- **Input data**

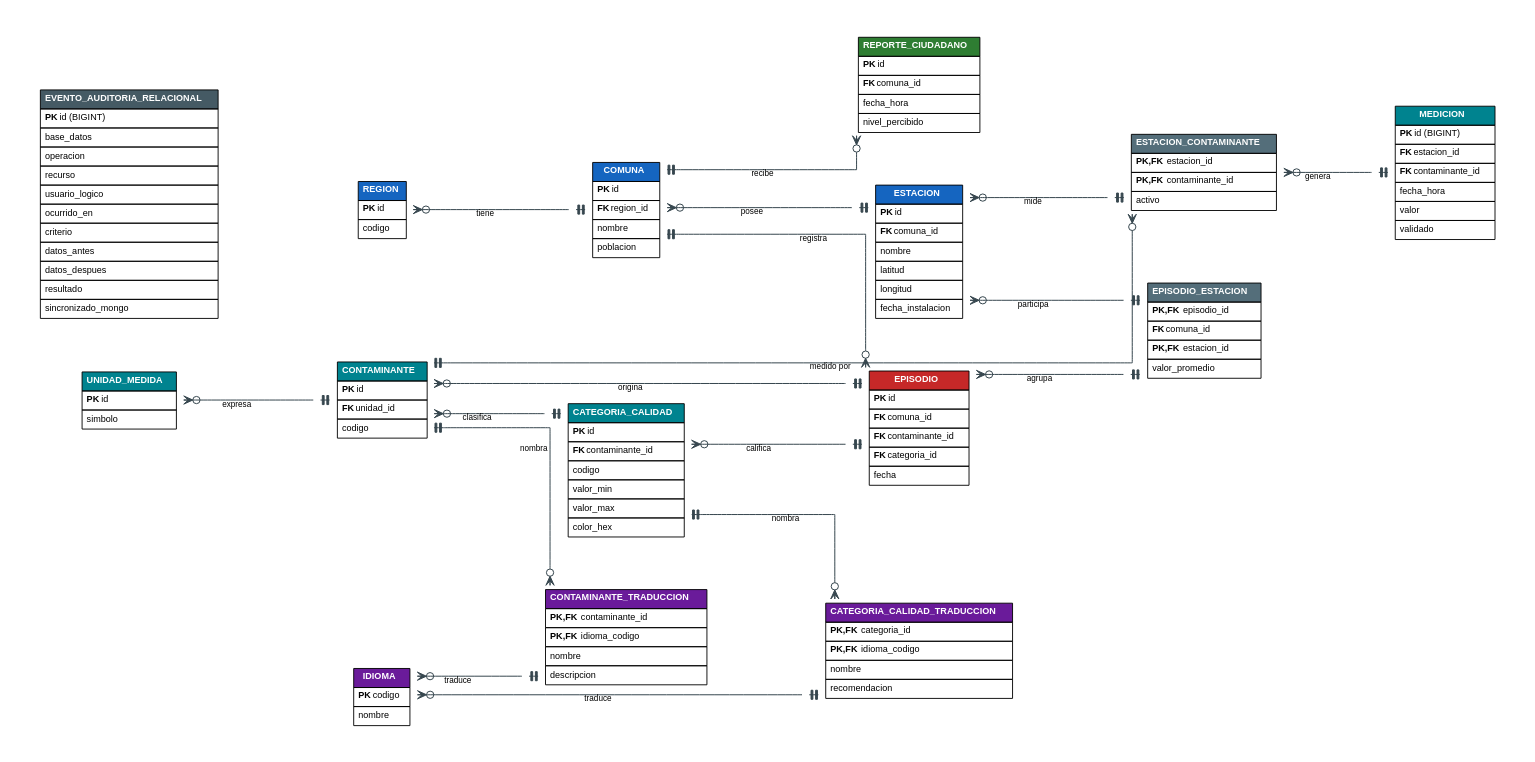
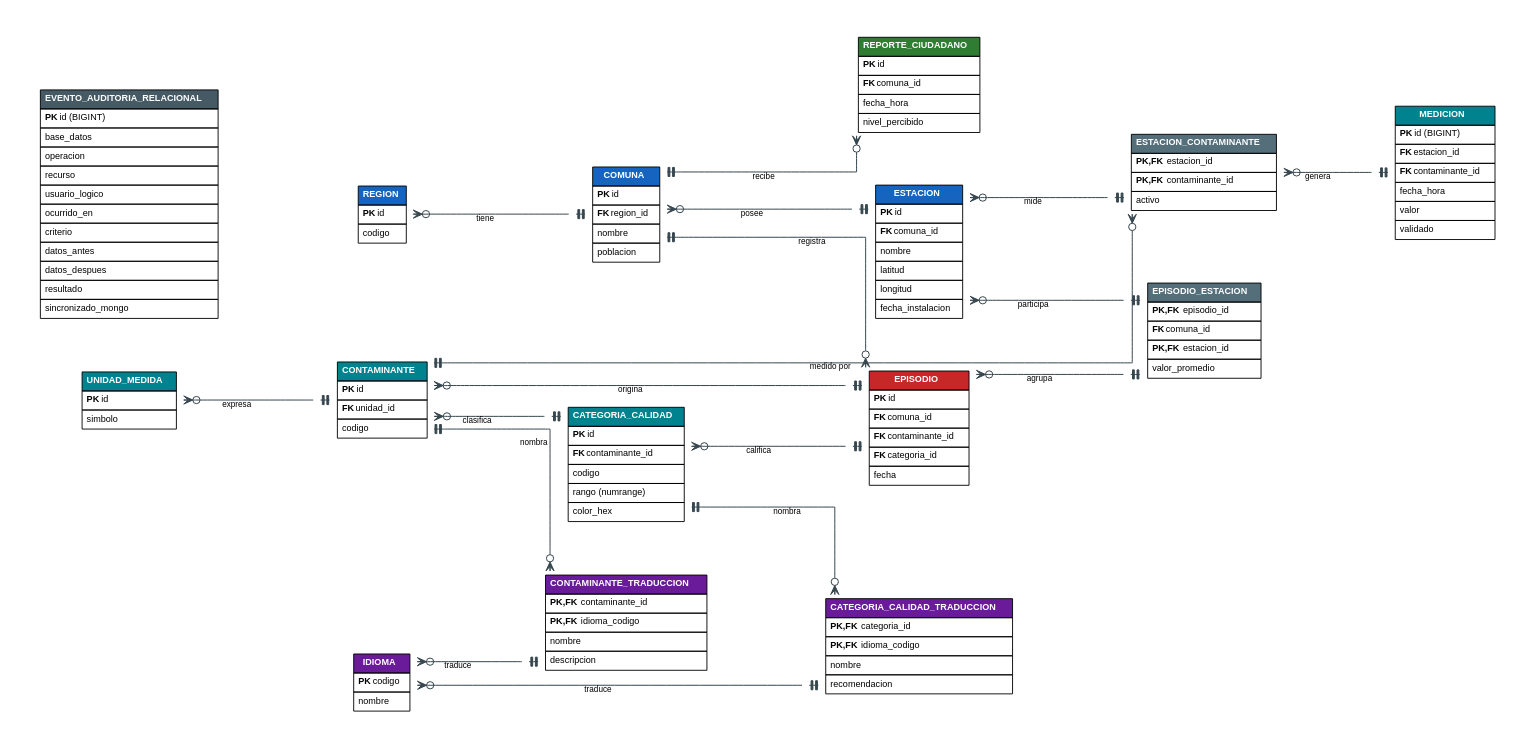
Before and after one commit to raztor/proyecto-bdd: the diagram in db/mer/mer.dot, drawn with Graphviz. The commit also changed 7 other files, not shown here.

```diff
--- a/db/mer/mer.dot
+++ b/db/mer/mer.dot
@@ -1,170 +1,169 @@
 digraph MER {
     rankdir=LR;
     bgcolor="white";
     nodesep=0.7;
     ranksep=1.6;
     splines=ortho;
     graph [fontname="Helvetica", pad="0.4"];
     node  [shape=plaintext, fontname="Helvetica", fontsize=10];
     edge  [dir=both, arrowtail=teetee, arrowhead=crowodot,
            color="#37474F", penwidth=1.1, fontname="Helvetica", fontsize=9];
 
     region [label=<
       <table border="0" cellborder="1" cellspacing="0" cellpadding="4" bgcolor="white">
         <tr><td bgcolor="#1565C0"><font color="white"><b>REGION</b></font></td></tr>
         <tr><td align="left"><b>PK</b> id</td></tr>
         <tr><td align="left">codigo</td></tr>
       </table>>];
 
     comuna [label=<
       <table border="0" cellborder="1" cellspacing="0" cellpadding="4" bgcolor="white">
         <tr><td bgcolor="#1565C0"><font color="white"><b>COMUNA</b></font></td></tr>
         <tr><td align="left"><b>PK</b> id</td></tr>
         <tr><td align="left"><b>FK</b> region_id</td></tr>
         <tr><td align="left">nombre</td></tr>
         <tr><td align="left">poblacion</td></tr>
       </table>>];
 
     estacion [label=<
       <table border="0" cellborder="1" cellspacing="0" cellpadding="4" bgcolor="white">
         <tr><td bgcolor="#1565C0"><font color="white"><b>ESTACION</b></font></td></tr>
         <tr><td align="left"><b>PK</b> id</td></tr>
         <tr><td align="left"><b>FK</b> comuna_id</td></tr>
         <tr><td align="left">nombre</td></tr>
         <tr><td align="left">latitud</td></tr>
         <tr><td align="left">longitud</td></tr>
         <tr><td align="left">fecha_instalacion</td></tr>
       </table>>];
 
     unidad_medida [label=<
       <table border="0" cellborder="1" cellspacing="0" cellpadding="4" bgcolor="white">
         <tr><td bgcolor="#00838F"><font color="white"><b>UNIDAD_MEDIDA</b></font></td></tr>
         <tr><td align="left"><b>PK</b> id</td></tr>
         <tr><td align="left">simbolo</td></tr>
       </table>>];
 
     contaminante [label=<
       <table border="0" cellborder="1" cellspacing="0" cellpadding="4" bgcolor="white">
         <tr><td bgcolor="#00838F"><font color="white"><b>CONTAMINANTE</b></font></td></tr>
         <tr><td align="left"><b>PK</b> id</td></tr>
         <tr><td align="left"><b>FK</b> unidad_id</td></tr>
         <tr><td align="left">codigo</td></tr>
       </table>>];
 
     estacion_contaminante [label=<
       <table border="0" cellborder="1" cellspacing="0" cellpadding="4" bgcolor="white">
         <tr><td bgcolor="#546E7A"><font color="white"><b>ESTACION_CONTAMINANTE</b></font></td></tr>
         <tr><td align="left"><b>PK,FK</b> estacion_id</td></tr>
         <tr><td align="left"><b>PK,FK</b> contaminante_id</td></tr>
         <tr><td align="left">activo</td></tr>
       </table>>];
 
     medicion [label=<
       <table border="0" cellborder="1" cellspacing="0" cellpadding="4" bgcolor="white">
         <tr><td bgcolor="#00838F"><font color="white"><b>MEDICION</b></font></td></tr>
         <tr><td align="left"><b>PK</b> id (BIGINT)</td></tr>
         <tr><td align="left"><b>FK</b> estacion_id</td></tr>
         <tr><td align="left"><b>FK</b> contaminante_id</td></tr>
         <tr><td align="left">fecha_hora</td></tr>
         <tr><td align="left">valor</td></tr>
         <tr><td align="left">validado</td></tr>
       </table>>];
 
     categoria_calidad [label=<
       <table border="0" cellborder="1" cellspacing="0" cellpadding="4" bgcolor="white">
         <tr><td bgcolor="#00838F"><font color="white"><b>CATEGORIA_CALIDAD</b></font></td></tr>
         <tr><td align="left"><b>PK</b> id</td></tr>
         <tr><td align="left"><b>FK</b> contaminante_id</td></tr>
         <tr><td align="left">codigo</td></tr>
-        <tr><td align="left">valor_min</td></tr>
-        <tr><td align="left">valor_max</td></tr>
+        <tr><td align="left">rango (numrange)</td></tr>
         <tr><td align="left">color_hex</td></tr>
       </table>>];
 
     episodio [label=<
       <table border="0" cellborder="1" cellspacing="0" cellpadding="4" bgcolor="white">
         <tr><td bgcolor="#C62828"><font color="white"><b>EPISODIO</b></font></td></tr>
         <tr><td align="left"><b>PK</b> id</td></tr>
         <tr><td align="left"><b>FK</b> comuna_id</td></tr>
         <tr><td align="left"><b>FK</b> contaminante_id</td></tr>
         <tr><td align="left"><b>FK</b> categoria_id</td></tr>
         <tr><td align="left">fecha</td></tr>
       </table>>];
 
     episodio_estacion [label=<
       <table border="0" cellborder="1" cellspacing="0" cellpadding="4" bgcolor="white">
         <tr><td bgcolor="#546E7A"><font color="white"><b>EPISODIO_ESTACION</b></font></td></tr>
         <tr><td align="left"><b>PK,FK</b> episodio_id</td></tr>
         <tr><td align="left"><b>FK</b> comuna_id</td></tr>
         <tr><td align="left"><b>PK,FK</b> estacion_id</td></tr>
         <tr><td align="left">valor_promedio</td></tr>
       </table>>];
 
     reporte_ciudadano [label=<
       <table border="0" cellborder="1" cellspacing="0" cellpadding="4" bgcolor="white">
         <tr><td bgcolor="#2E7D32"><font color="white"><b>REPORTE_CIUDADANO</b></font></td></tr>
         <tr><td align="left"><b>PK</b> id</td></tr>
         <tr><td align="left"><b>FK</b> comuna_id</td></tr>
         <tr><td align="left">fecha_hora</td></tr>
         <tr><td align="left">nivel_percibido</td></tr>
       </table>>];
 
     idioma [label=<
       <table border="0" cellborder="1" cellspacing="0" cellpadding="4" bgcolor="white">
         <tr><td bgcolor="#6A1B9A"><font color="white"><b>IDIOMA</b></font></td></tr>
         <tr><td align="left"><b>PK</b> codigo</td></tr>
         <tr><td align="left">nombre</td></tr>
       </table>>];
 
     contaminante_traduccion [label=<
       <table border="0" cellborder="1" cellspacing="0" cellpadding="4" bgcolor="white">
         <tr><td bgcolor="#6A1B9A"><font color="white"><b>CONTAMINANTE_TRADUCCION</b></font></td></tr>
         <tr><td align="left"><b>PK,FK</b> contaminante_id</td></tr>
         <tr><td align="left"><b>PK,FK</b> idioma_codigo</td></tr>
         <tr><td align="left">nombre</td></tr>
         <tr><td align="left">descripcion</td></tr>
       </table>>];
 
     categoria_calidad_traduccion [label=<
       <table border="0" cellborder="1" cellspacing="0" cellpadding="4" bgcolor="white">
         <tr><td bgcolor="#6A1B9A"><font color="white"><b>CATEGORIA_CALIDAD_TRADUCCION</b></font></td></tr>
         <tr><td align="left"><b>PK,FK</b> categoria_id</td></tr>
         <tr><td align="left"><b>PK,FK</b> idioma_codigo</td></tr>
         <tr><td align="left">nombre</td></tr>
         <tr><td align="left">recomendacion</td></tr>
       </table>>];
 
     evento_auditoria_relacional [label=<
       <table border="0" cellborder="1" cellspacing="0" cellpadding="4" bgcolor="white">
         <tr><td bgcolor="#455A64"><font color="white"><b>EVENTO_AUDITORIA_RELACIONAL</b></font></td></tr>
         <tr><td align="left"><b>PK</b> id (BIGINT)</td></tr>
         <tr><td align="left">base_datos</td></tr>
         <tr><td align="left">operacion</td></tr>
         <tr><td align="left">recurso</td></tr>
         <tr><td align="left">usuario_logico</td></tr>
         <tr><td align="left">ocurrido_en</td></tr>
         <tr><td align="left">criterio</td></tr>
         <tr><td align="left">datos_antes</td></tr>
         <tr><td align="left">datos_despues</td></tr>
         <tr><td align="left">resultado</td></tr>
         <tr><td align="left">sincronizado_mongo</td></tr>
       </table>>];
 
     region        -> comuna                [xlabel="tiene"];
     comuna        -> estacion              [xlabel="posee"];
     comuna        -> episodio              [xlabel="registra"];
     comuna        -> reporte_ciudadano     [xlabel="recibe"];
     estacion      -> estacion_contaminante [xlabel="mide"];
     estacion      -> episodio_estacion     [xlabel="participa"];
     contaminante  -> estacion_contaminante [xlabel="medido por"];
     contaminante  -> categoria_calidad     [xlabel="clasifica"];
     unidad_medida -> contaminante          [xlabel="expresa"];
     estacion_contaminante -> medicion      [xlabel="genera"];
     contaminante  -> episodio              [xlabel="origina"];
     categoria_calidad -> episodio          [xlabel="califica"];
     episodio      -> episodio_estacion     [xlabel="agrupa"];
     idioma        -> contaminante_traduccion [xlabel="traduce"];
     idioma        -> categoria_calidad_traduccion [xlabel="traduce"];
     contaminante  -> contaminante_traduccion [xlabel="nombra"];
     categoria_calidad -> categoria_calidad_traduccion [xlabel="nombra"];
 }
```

- **Task instructions**
Read through the records above and copy the lines that contain "fontname".

- **Exercise solution**
     graph [fontname="Helvetica", pad="0.4"];
     node  [shape=plaintext, fontname="Helvetica", fontsize=10];
            color="#37474F", penwidth=1.1, fontname="Helvetica", fontsize=9];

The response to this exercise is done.